The complaint (PDF) was filed by Anna Conley in the U.S. District Court for the District of New Jersey on October 28, indicating that women and the medical community were not provided with adequate warnings about the risk of severe and potentially debilitating PTC problems from Mirena IUD birth control implants.
PTC, which is also sometimes referred to as idiopathic intracranial hypertension (IIH), involves a build up of cerebrospinal fluid in the skull, which poses a medical emergency and often results in permanent damage to the optic nerve.
Conley indicates that she had a Mirena IUD implanted in January 2007, to provide long-term birth control for up to five years.

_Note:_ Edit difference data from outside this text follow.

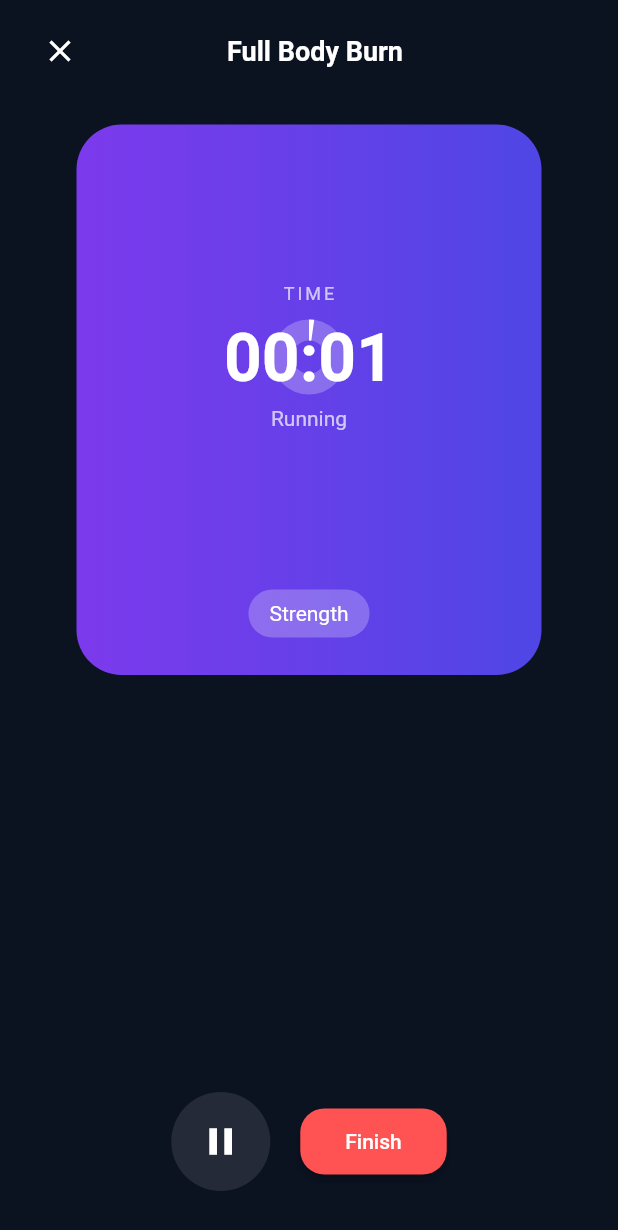
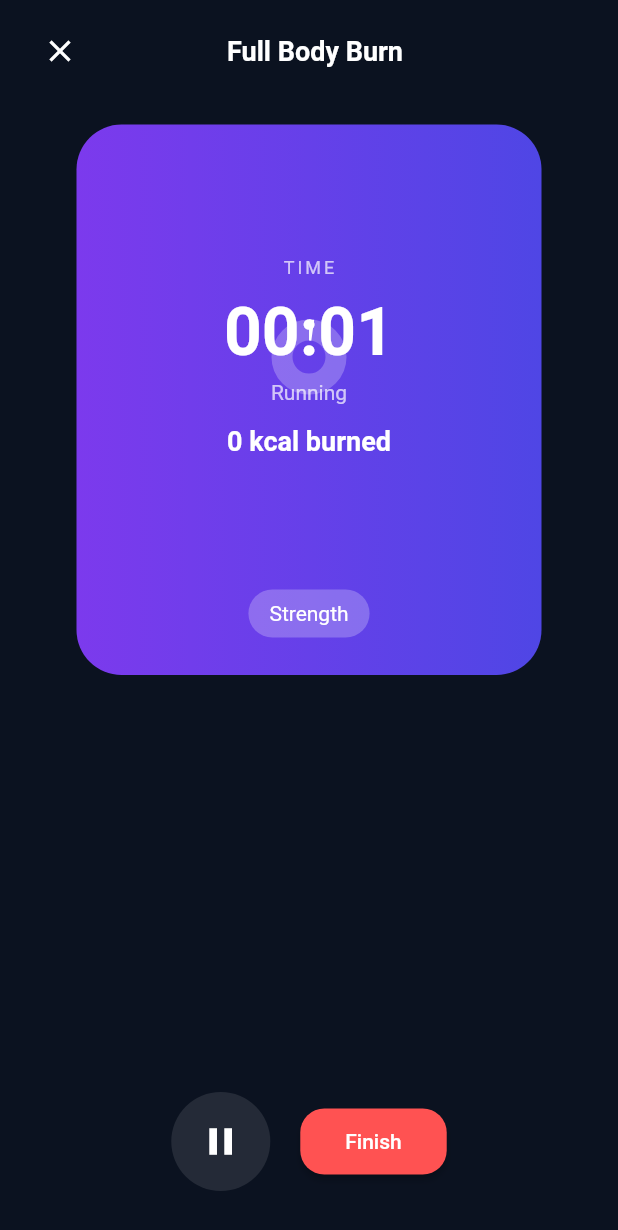
Before and after one commit to mansiwanjale/vigor, a Flutter app: the ActiveWorkout screen opened directly with sample values from the repository, on a phone screen of 412 x 824 dp. Shown: the top 1230 px of the screen. Run offline on Flutter 3.47's test engine with Material 3 defaults, Android fonts, the phone set to English and light mode, and no system bars; our stand-ins replace cloud_firestore, firebase_auth, firebase_core, fl_chart, flutter_local_notifications, google_fonts and 4 more; accounts and stored records are empty.

Commit message:
Fix workout calorie calculation logic

```diff
--- a/lib/Pages/Workout/active_workout.dart
+++ b/lib/Pages/Workout/active_workout.dart
@@ -52,9 +52,20 @@ class _ActiveWorkoutState extends State<ActiveWorkout> {
     });
   }
 
+  /// ✅ FIXED CALORIE LOGIC
+  int calculateCalories() {
+    // calories burned per minute
+    double caloriesPerMinute = widget.workout.calories / 60;
+
+    // total burned calories based on actual workout time
+    return (caloriesPerMinute * (seconds / 60)).round();
+  }
+
   /// ✅ FINISH → SAVE → SHOW SUMMARY
   void _finishWorkout() async {
     timer?.cancel();
+
+    final burnedCalories = calculateCalories();
 
     // SAVE TO FIRESTORE HISTORY
     await FirestoreWorkoutService().saveWorkout(
@@ -62,7 +73,7 @@ class _ActiveWorkoutState extends State<ActiveWorkout> {
         title: widget.workout.title,
         category: widget.workout.category,
         duration: seconds,
-        calories: widget.workout.calories,
+        calories: burnedCalories,
         image: widget.workout.image,
       ),
     );
@@ -76,8 +87,8 @@ class _ActiveWorkoutState extends State<ActiveWorkout> {
         builder: (_) => WorkoutSummary(
           title: widget.workout.title,
           duration: seconds,
-          calories: widget.workout.calories,
-          reps: 0, // Added default value to fix compilation error
+          calories: burnedCalories,
+          reps: 0,
         ),
       ),
     );
@@ -86,10 +97,12 @@ class _ActiveWorkoutState extends State<ActiveWorkout> {
   String formatTime(int sec) {
     final m = sec ~/ 60;
     final s = sec % 60;
+
     return "${m.toString().padLeft(2, '0')}:${s.toString().padLeft(2, '0')}";
   }
 
-  double get progress => totalSeconds == 0 ? 0 : seconds / totalSeconds;
+  double get progress =>
+      totalSeconds == 0 ? 0 : seconds / totalSeconds;
 
   @override
   void dispose() {
@@ -99,13 +112,13 @@ class _ActiveWorkoutState extends State<ActiveWorkout> {
 
   @override
   Widget build(BuildContext context) {
+    final liveCalories = calculateCalories();
+
     return Scaffold(
       backgroundColor: const Color(0xFF0B1220),
-
       body: SafeArea(
         child: Column(
           children: [
-
             const SizedBox(height: 10),
 
             /// HEADER
@@ -144,30 +157,34 @@ class _ActiveWorkoutState extends State<ActiveWorkout> {
               padding: const EdgeInsets.all(25),
               decoration: BoxDecoration(
                 gradient: const LinearGradient(
-                  colors: [Color(0xFF7C3AED), Color(0xFF4F46E5)],
+                  colors: [
+                    Color(0xFF7C3AED),
+                    Color(0xFF4F46E5),
+                  ],
                 ),
                 borderRadius: BorderRadius.circular(30),
               ),
               child: Column(
                 children: [
-
                   SizedBox(
                     width: 260,
                     height: 260,
                     child: Stack(
                       alignment: Alignment.center,
                       children: [
-
                         CircularProgressIndicator(
                           value: progress,
                           strokeWidth: 14,
                           backgroundColor: Colors.white24,
                           valueColor:
-                          const AlwaysStoppedAnimation(Colors.white),
+                          const AlwaysStoppedAnimation(
+                            Colors.white,
+                          ),
                         ),
 
                         Column(
-                          mainAxisAlignment: MainAxisAlignment.center,
+                          mainAxisAlignment:
+                          MainAxisAlignment.center,
                           children: [
                             const Text(
                               "TIME",
@@ -177,7 +194,9 @@ class _ActiveWorkoutState extends State<ActiveWorkout> {
                                 letterSpacing: 2,
                               ),
                             ),
+
                             const SizedBox(height: 10),
+
                             Text(
                               formatTime(seconds),
                               style: const TextStyle(
@@ -186,10 +205,28 @@ class _ActiveWorkoutState extends State<ActiveWorkout> {
                                 fontWeight: FontWeight.bold,
                               ),
                             ),
+
                             const SizedBox(height: 6),
+
                             Text(
-                              isPaused ? "Paused" : "Running",
-                              style: const TextStyle(color: Colors.white70),
+                              isPaused
+                                  ? "Paused"
+                                  : "Running",
+                              style: const TextStyle(
+                                color: Colors.white70,
+                              ),
+                            ),
+
+                            const SizedBox(height: 14),
+
+                            /// ✅ LIVE CALORIES
+                            Text(
+                              "$liveCalories kcal burned",
+                              style: const TextStyle(
+                                color: Colors.white,
+                                fontSize: 18,
+                                fontWeight: FontWeight.w600,
+                              ),
                             ),
                           ],
                         ),
@@ -202,14 +239,19 @@ class _ActiveWorkoutState extends State<ActiveWorkout> {
                   /// CATEGORY
                   Container(
                     padding: const EdgeInsets.symmetric(
-                        horizontal: 14, vertical: 8),
+                      horizontal: 14,
+                      vertical: 8,
+                    ),
                     decoration: BoxDecoration(
                       color: Colors.white24,
-                      borderRadius: BorderRadius.circular(20),
+                      borderRadius:
+                      BorderRadius.circular(20),
                     ),
                     child: Text(
                       widget.workout.category,
-                      style: const TextStyle(color: Colors.white),
+                      style: const TextStyle(
+                        color: Colors.white,
+                      ),
                     ),
                   ),
                 ],
@@ -222,9 +264,9 @@ class _ActiveWorkoutState extends State<ActiveWorkout> {
             Padding(
               padding: const EdgeInsets.only(bottom: 30),
               child: Row(
-                mainAxisAlignment: MainAxisAlignment.center,
+                mainAxisAlignment:
+                MainAxisAlignment.center,
                 children: [
-
                   GestureDetector(
                     onTap: _togglePause,
                     child: Container(
@@ -234,7 +276,9 @@ class _ActiveWorkoutState extends State<ActiveWorkout> {
                         color: Colors.white10,
                       ),
                       child: Icon(
-                        isPaused ? Icons.play_arrow : Icons.pause,
+                        isPaused
+                            ? Icons.play_arrow
+                            : Icons.pause,
                         color: Colors.white,
                         size: 30,
                       ),
@@ -246,11 +290,16 @@ class _ActiveWorkoutState extends State<ActiveWorkout> {
                   ElevatedButton(
                     onPressed: _finishWorkout,
                     style: ElevatedButton.styleFrom(
-                      backgroundColor: Colors.redAccent,
-                      padding: const EdgeInsets.symmetric(
-                          horizontal: 30, vertical: 14),
+                      backgroundColor:
+                      Colors.redAccent,
+                      padding:
+                      const EdgeInsets.symmetric(
+                        horizontal: 30,
+                        vertical: 14,
+                      ),
                       shape: RoundedRectangleBorder(
-                        borderRadius: BorderRadius.circular(16),
+                        borderRadius:
+                        BorderRadius.circular(16),
                       ),
                     ),
                     child: const Text("Finish"),
```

However, the lawsuit claims that shortly after the device was placed in her uterus, she began to suffer severe headaches, ringing in the ears, dizziness, blurred vision, double vision and general vision loss, as well as pain in the neck, shoulders and back.
The Mirena PTC complications resulted in the need for six lumbar puncture procedures to alleviate the growing pressure on her brain, but the device was not removed until April 2011, several years after she was diagnosed.
“Upon information and believe, because Mirena’s label is devoid of any warnings of PTC or IIH, once a patient’s healthcare provider rules out transient cerebral ischemia or stroke as a cause of symptoms of migraine and/or asymmetrical vision loss, the healthcare provider will not typically know or advice a patient with PTC to remove Mirena, which causes or contributes to the development and/or progression of PTC/IIH,” according to the complaint.
Conley’s case joins a growing number of Mirena IUD lawsuits over pseudotumor cerebri, each raising similar allegations that plaintiffs may have avoided severe and potentially life-long problems from permanent optic nerve damage if the drug maker had provided warnings.